Chicago’s dark era when police were allowed to beat and torture suspects with impunity, forcing confessions out of dozens of innocent suspects, may be in the past. But reverberations from the two decade-long nightmare won’t be going away for a long time, as yesterday yet another wrongly convicted man stepped out of prison — after 31 years behind bars for a rape he says he did not commit.
Stanley Wrice confessed to taking part in a brutal gang rape in 1982, but only because two detectives, John Byrne and Peter Dignan, wouldn’t stop beating him with a flashlight and 20-inch rubber hose.
Between 1972 and 1991, a police commander named Jon Burge (pictured below) led a secret unit of South Side cops who carried out the brutal beatings, choking’s and electrocutions of suspects that led an untold number of innocent men to confess to crimes they didn’t commit, even crimes carrying the death penalty.
The case also created a reputation for the Windy City as a self-contained police state where law enforcement authorities could get away with any crime.

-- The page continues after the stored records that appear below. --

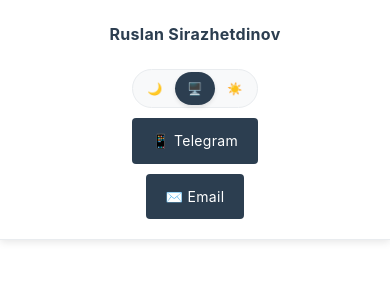
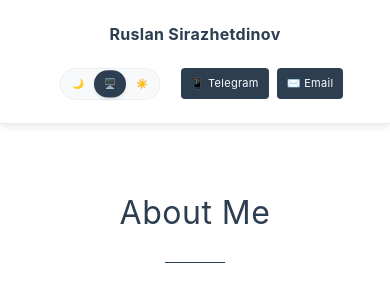
Before and after one commit to irusland/irusland.github.io, a plain HTML site: page index.html in a window 390 px wide. Shown: the top 281 px of the page. Drawn offline with Linux system fonts and the light colour scheme.

Commit message:
Refactored responsive design and removed CV section.

```diff
--- a/index.html
+++ b/index.html
@@ -417,8 +417,30 @@
         /* Responsive Design */
         @media (max-width: 768px) {
             .header-content {
-                flex-direction: column;
-                text-align: center;
+                flex-direction: row;
+                justify-content: space-between;
+                align-items: center;
+                text-align: left;
+            }
+
+            .logo {
+                flex: 1;
+            }
+
+            .contact-info {
+                flex-direction: row;
+                gap: 10px;
+                flex-wrap: wrap;
+                justify-content: flex-end;
+            }
+
+            .contact-link {
+                padding: 8px 12px;
+                font-size: 12px;
+            }
+
+            .theme-selector {
+                transform: scale(0.9);
             }
 
             .cv-preview {
@@ -443,9 +465,26 @@
         }
 
         @media (max-width: 480px) {
+            .header-content {
+                flex-direction: column;
+                text-align: center;
+                gap: 15px;
+            }
+
             .contact-info {
-                flex-direction: column;
-                gap: 10px;
+                flex-direction: row;
+                gap: 8px;
+                justify-content: center;
+                flex-wrap: wrap;
+            }
+
+            .contact-link {
+                padding: 6px 10px;
+                font-size: 11px;
+            }
+
+            .theme-selector {
+                transform: scale(0.8);
             }
 
             .cv-download-btn {
```
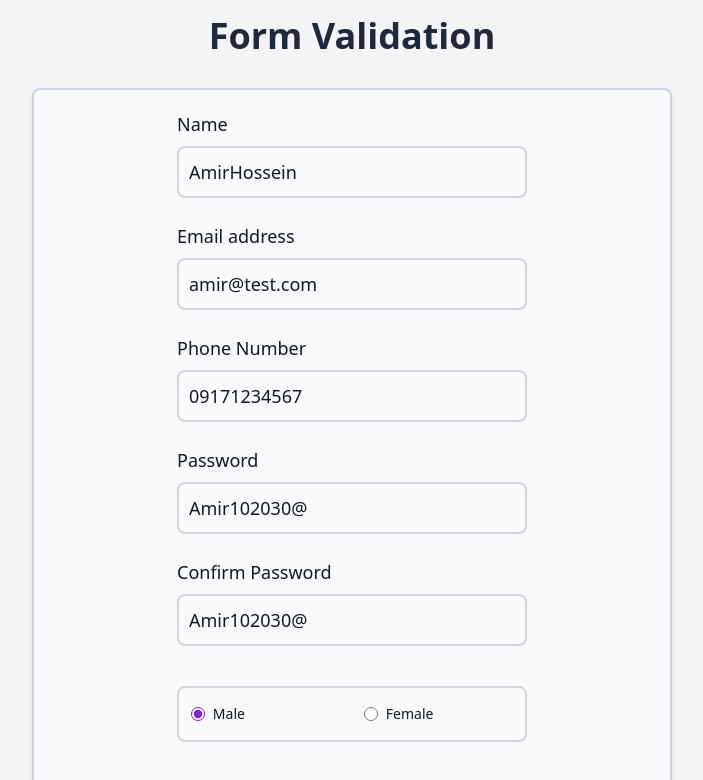
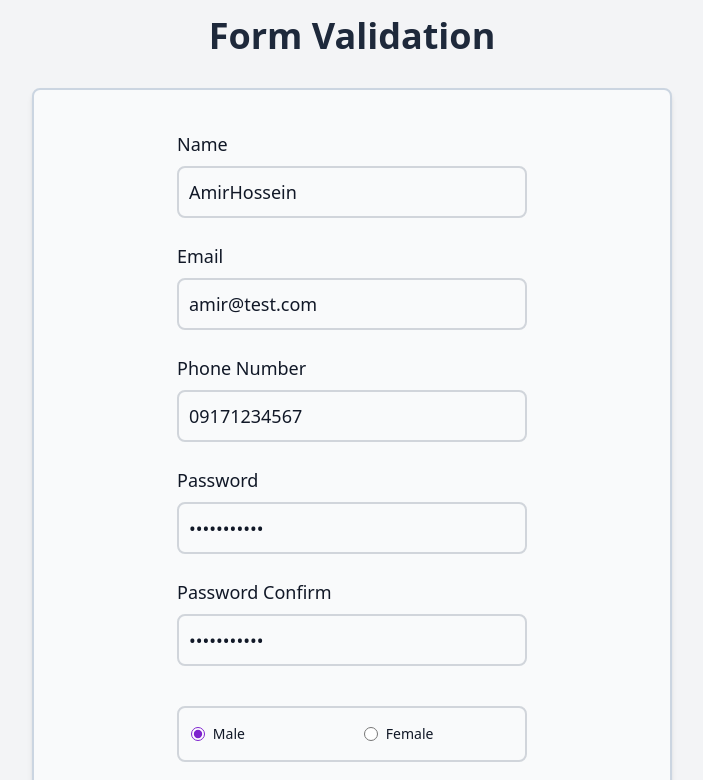
Before and after one commit to amirk1998/Form-Validation-Formik, a React (Vite) app: page / in a window 1280 px wide. Shown: the top 780 px of the page, without its empty margins (288-991 px from the left). Built offline with nearby package versions, Linux system fonts and the light colour scheme; data requests are answered from the project's data file.

Commit message:
Input Component has been created

```diff
--- /dev/null
+++ b/src/Components/Common/Input.jsx
@@ -0,0 +1,26 @@
+const Input = ({ label, name, formik, type = 'text' }) => {
+  return (
+    <div className='mt-6 w-[350px]'>
+      <label
+        htmlFor='name'
+        className='block mb-2 text-lg font-medium text-gray-900'
+      >
+        {label}
+      </label>
+      <input
+        type={type}
+        id={name}
+        name={name}
+        {...formik.getFieldProps(name)}
+        className='bg-gray-50 border-2 border-gray-300 text-gray-900 text-lg rounded-lg focus:ring-blue-500 focus:border-blue-500 focus:outline-none block w-full p-2.5'
+        placeholder={label}
+        required
+      />
+      {formik.errors[name] && formik.touched[name] && (
+        <div className='text-red-500 mt-1 text-sm '>{formik.errors[name]}</div>
+      )}
+    </div>
+  );
+};
+
+export default Input;
--- a/src/Components/SingUp/SingUpForm.jsx
+++ b/src/Components/SingUp/SingUpForm.jsx
@@ -2,6 +2,7 @@ import { useFormik } from 'formik';
 import { useEffect, useState } from 'react';
 import * as Yup from 'yup';
 import { getOneUser } from '../../services/getOneUserService';
+import Input from '../Common/Input';
 import FakeData from '../FakeData/FakeData';
 
 const savedData = {
@@ -80,125 +81,21 @@ const SignUpForm = () => {
         onSubmit={formik.handleSubmit}
         className=' flex flex-col items-center bg-gray-50 border-2 border-slate-300 shadow-md rounded-lg px-8 py-4'
       >
-        {/* Name */}
-        <div className='mt-1 w-[350px]'>
-          <label
-            htmlFor='name'
-            className='block mb-2 text-lg font-medium text-gray-900'
-          >
-            Name
-          </label>
-          <input
-            type='text'
-            id='name'
-            name='name'
-            {...formik.getFieldProps('name')}
-            className='bg-gray-50 border-2 border-gray-300 text-gray-900 text-lg rounded-lg focus:ring-blue-500 focus:border-blue-500 focus:outline-none block w-full p-2.5'
-            placeholder='Name'
-            required
-          />
-          {formik.errors.name && formik.touched.name && (
-            <div className='text-red-500 mt-1 text-sm '>
-              {formik.errors.name}
-            </div>
-          )}
-        </div>
-        {/* Email Address */}
-        <div className='mt-6 w-[350px]'>
-          <label
-            htmlFor='email'
-            className='block mb-2 text-lg font-medium text-gray-900'
-          >
-            Email address
-          </label>
-          <input
-            type='email'
-            id='email'
-            name='email'
-            {...formik.getFieldProps('email')}
-            className='bg-gray-50 border-2 border-gray-300 text-gray-900 text-lg rounded-lg focus:ring-blue-500 focus:border-blue-500 focus:outline-none block w-full p-2.5'
-            placeholder='Email'
-            required
-          />
-          {formik.errors.email && formik.touched.email && (
-            <div className='text-red-500 mt-1 text-sm'>
-              {formik.errors.email}
-            </div>
-          )}
-        </div>
-        {/* PhoneNumber */}
-        <div className='mt-6 w-[350px]'>
-          <label
-            htmlFor='phoneNumber'
-            className='block mb-2 text-lg font-medium text-gray-900'
-          >
-            Phone Number
-          </label>
-          <input
-            type='text'
-            id='phoneNumber'
-            name='phoneNumber'
-            {...formik.getFieldProps('phoneNumber')}
-            className='bg-gray-50 border-2 border-gray-300 text-gray-900 text-lg rounded-lg focus:ring-blue-500 focus:border-blue-500 focus:outline-none block w-full p-2.5'
-            placeholder='Phone Number'
-            // pattern='[0-9]{3}-[0-9]{3}-[0-9]{4}'
-            maxLength={11}
-            required
-          />
-          {formik.errors.phoneNumber && formik.touched.phoneNumber && (
-            <div className='text-red-500 mt-1 text-sm '>
-              {formik.errors.phoneNumber}
-            </div>
-          )}
-        </div>
-        {/* Password */}
-        <div className='mt-6 w-[350px]'>
-          <label
-            htmlFor='password'
-            className='block mb-2 text-lg font-medium text-gray-900'
-          >
-            Password
-          </label>
-          <input
-            type='text'
-            id='password'
-            name='password'
-            {...formik.getFieldProps('password')}
-            className='bg-gray-50 border-2 border-gray-300 text-gray-900 text-lg rounded-lg focus:ring-blue-500 focus:border-blue-500 focus:outline-none block w-full p-2.5'
-            // placeholder='•••••••••'
-            placeholder='Password'
-            required
-          />
-          {formik.errors.password && formik.touched.password && (
-            <div className='text-red-500 mt-1 text-sm'>
-              {formik.errors.password}
-            </div>
-          )}
-        </div>
-        {/* Confirm Password */}
-        <div className='mt-6 w-[350px]'>
-          <label
-            htmlFor='passwordConfirm'
-            className='block mb-2 text-lg font-medium text-gray-900'
-          >
-            Confirm Password
-          </label>
-          <input
-            type='text'
-            id='passwordConfirm'
-            name='passwordConfirm'
-            {...formik.getFieldProps('passwordConfirm')}
-            className='bg-gray-50 border-2 border-gray-300 text-gray-900 text-lg rounded-lg focus:ring-blue-500 focus:border-blue-500 focus:outline-none block w-full p-2.5'
-            // placeholder='•••••••••'
-            placeholder='Confirm Password'
-            required
-          />
-          {formik.errors.passwordConfirm && formik.touched.passwordConfirm && (
-            <div className='text-red-500 mt-1 text-sm'>
-              {formik.errors.passwordConfirm}
-            </div>
-          )}
-        </div>
+        <Input formik={formik} name='name' label='Name' />
+        <Input formik={formik} name='email' label='Email' />
+        <Input formik={formik} name='phoneNumber' label='Phone Number' />
+        <Input
+          formik={formik}
+          name='password'
+          label='Password'
+          type='password'
+        />
+        <Input
+          formik={formik}
+          name='passwordConfirm'
+          label='Password Confirm'
+          type='password'
+        />
         {/* Radio Buttons */}
         <ul className='flex items-center justify-between w-[350px] bg-gray-50 border-2 border-gray-300 rounded-lg text-sm font-medium text-slate-900 my-10 '>
           {/* Item 1 */}
```
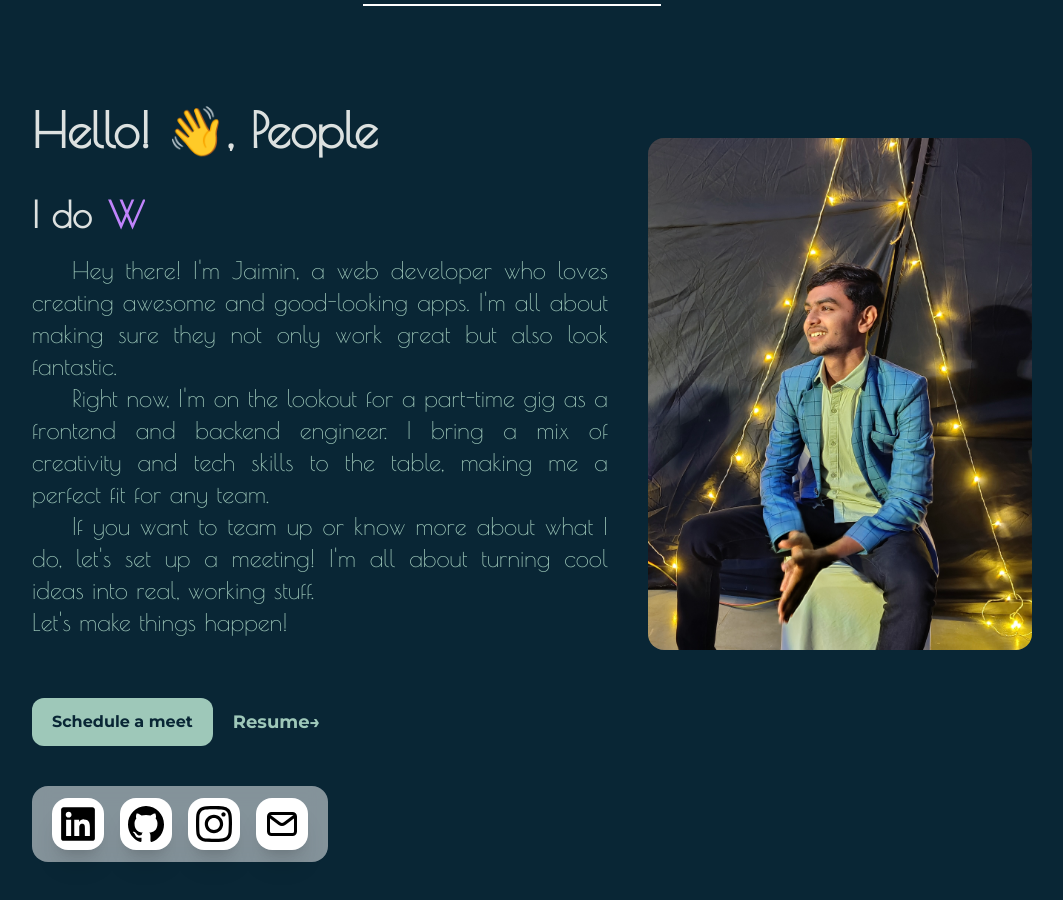
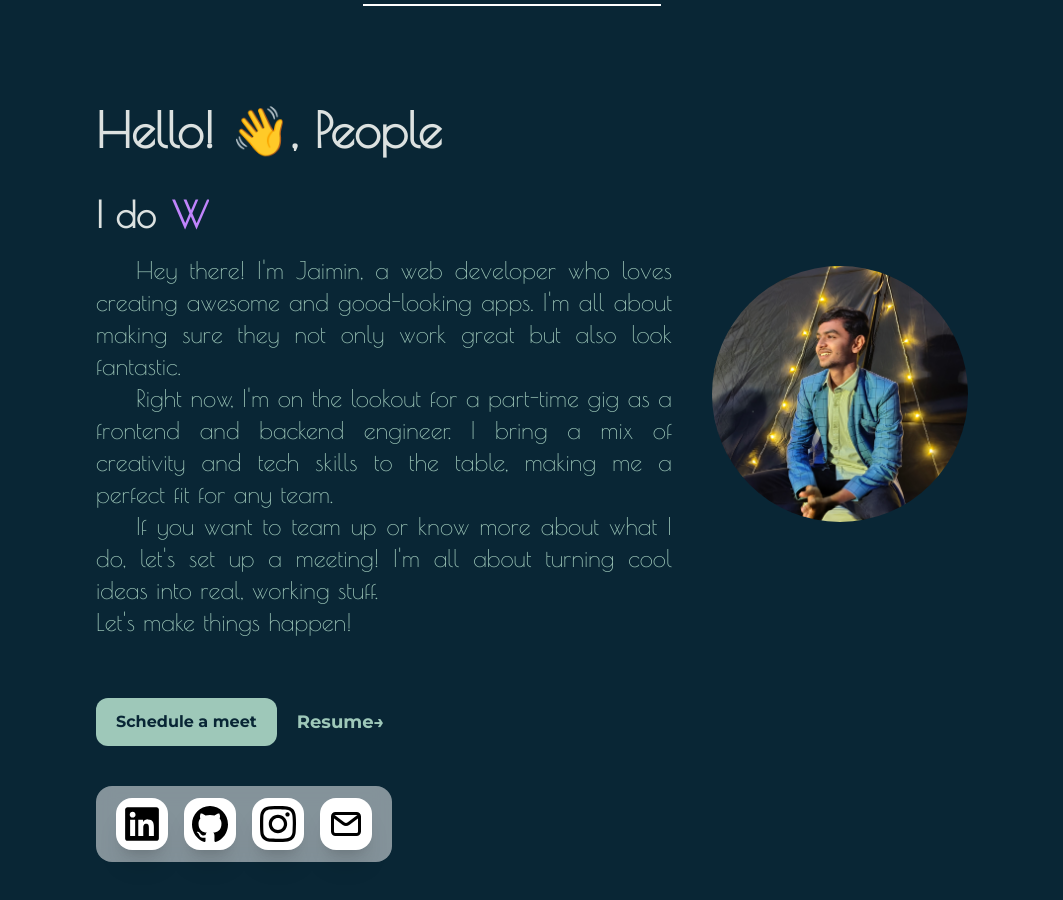
Before and after one commit to jaimin1503/jaimin-s-portfolio, a React (Vite) app: page / in a window 1280 px wide. Shown: the part 940-1840 px from the top of the page, without its empty margins (128-1191 px from the left). Built offline with nearby package versions, Linux system fonts and the light colour scheme; a web font is replaced by a local one.

Commit message:
styling change

```diff
--- a/src/pages/aboutMe/AboutMe.jsx
+++ b/src/pages/aboutMe/AboutMe.jsx
@@ -97,7 +97,7 @@ const AboutMe = () => {
           </div>
           <div className="my-image">
             <img
-              className="w-[50vw] sm:w-[40vw] md:w-[30vw] object-center lg:mb-40 rounded-2xl"
+              className="w-[30vw] h-[30vw] object-cover sm:w-[20vw] sm:h-[20vw] md:w-[20vw] md:h-[20vw] object-center lg:mb-40 rounded-full "
               src={jaimin}
               alt="jaimin"
             />
--- a/src/pages/skills/Skills.jsx
+++ b/src/pages/skills/Skills.jsx
@@ -27,6 +27,7 @@ const Skills = () => {
         </h1>
       </div>
       <div className="features flex flex-wrap md:flex-nowrap justify-around mt-5 md:w-[80vw] mx-auto">
+
         <Features
           image={faster}
           heading={"Fast"}
```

The torture regime of Burge, who was never prosecuted but is currently in prison for perjury in a civil case stemming from his reign of terror, played a part in the suspension 13 years ago of Illinois’ death penalty when then-Illinois Governor George Ryan condemned the state’s “shameful record of convicting innocent people and putting them on death row.”
Illinois had freed more innocent people from death row than inmates it actually executed, since 1976 when the death penalty was reinstated. The state officially abolished its death penalty in 2011.
Wrice did not face the death penalty for the crime to which he confessed under torture, but he was sentenced to 100 years in prison, effectively a slow death penalty had he been forced to serve out the term.
Chicago has already paid more than $85 million in settlements in 17 torture cases, with about 100 more cases soon to hit.
“Unfortunately, the taxpayers will bear the burden of this,” said Wrice’s lawyer, Jennifer Bonjean. “But Mr. Wrice lost 31 years of his life.”
Wrice has not yet decided whether to sue the city. Now, he says, he simply wants to celebrate the freedom he never should have lost.
“I just want my cheeseburger,” he told interviewers upon his release yesterday.
No cops were ever prosecuted for their years of torturing suspects. Now the statute of limitations has expired on any possible charges.